In After You Believe, Wright tackles the topic of Christian character and virtue. Using the wonderfully apt illustration of Captain "Sully" Sullenberger's heroism in saving lives on the ill-fated Flight 1549, he makes the case that "virtue is what happens when wise and courageous choices have become 'second nature.'...Like an acquired taste, such choices and actions, which started off being practiced with difficulty, ended up being, yes, 'second nature'" (p. 21). With his usual thoroughness and eloquence, he leaves the reader no choice but to agree and to desire such character and virtue. He makes it clear that "virtue" doesn't "just happen," nor is it achieved by following someone's example--even that of Jesus. Instead, he depicts what he calls "The Virtuous Circle" (see photo), comprised of regular and intertwining
influences of scripture, stories, examples, community, and practices--the "habits of mind and heart which develop those corporate virtues of which we have spoken" (p. 278), such as shared worship (prayer, scripture, sacrament, and giving). When this "virtuous circle" is habitual (not occasional), cyclical (not sequential), and sincere (not rote), our characters will be transformed and virtue will result.
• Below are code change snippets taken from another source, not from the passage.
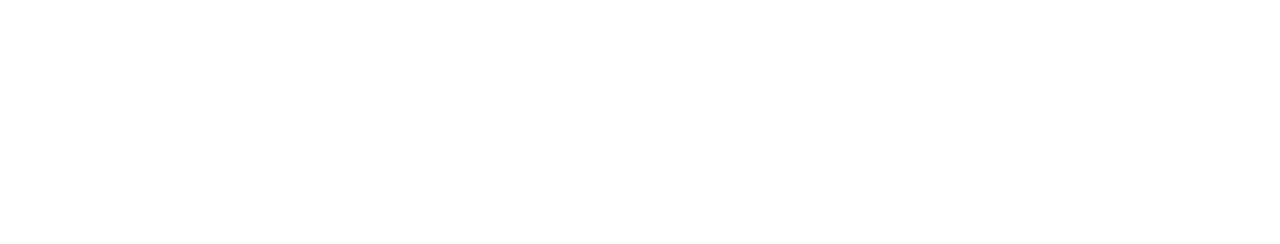
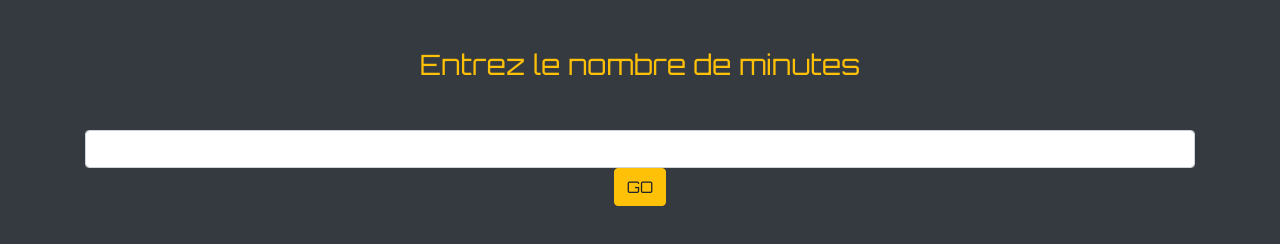
Before and after one commit to stefzouille/javascript, a website: page 5creer_compte-rebour/index.html in a window 1280 px wide. Drawn offline with Linux system fonts and the light colour scheme.

Commit message:
a rebours

```diff
--- a/5creer_compte-rebour/index.html
+++ b/5creer_compte-rebour/index.html
@@ -1,26 +1,76 @@
 <!DOCTYPE html>
 <html lang="fr">
+
 <head>
   <meta charset="UTF-8">
-  <meta name="viewport" content="width=device-width, initial-scale=1.0">
-  <meta http-equiv="X-UA-Compatible" content="ie=edge">
+  <meta
+    name="viewport"
+    content="width=device-width, initial-scale=1.0"
+  >
+  <meta
+    http-equiv="X-UA-Compatible"
+    content="ie=edge"
+  >
 
-  <title>Bac à sable</title>
+  <title>Compte a rebours</title>
 
-  <!-- <link href="./assets/bootstrap.css" rel="stylesheet"> -->
-  <link rel="stylesheet" href="https://use.fontawesome.com/releases/v5.8.2/css/all.css">
-  <link href="./style.css" rel="stylesheet">
+  <link
+    href="./assets/bootstrap.css"
+    rel="stylesheet"
+  >
+  <link
+    rel="stylesheet"
+    href="https://use.fontawesome.com/releases/v5.8.2/css/all.css"
+  >
+  <link
+    href="./style.css"
+    rel="stylesheet"
+  >
 </head>
 
-<body>
+<body class="text-center pt-5 bg-dark text-warning">
+
+  <h3 class="mb-5">Entrez le nombre de minutes</h3>
+
+  <div class="container">
+    <div class="form-group">
+      <input
+        type="text"
+        class="form-control text-center"
+        min="1"
+        max="99"
+        size="1"
+        maxlength="2"
+        id="choice"
+      >
+      <button
+        class="btn btn-warning"
+        type="button"
+        onclick="getInputValue();"
+      >
+        GO
+      </button>
+    </div>
+  </div>
+
+  <div id="countdown"></div>
 
 
 
 
 
-  <script src="./assets/jquery.min.js" type="text/javascript" ></script>
-  <script src="./assets/bootstrap.js" type="text/javascript" ></script>
-  <script src="./script.js" type="text/javascript" ></script>
+  <script
+    src="./assets/jquery.min.js"
+    type="text/javascript"
+  ></script>
+  <script
+    src="./assets/bootstrap.js"
+    type="text/javascript"
+  ></script>
+  <script
+    src="./script.js"
+    type="text/javascript"
+  ></script>
 </body>
 
 
--- a/5creer_compte-rebour/style.css
+++ b/5creer_compte-rebour/style.css
@@ -1,3 +1,6 @@
-
+@import url("https://fonts.googleapis.com/css?family=Orbitron&display=swap");
 
 /*# sourceMappingURL=style.css.map */
+body {
+  font-family: "Orbitron", Courier, monospace;
+}
```
Also changed, not shown: 5creer_compte-rebour/package.json (+6 -3 lines), 1 other file.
It's impossible to do justice to what Commonweal calls "Wright’s close reading of Scripture, his clear prose, and his evident love for his Christian faith" in a short review, but After You Believe is a helpful and compelling book by one of the world's leading biblical scholars.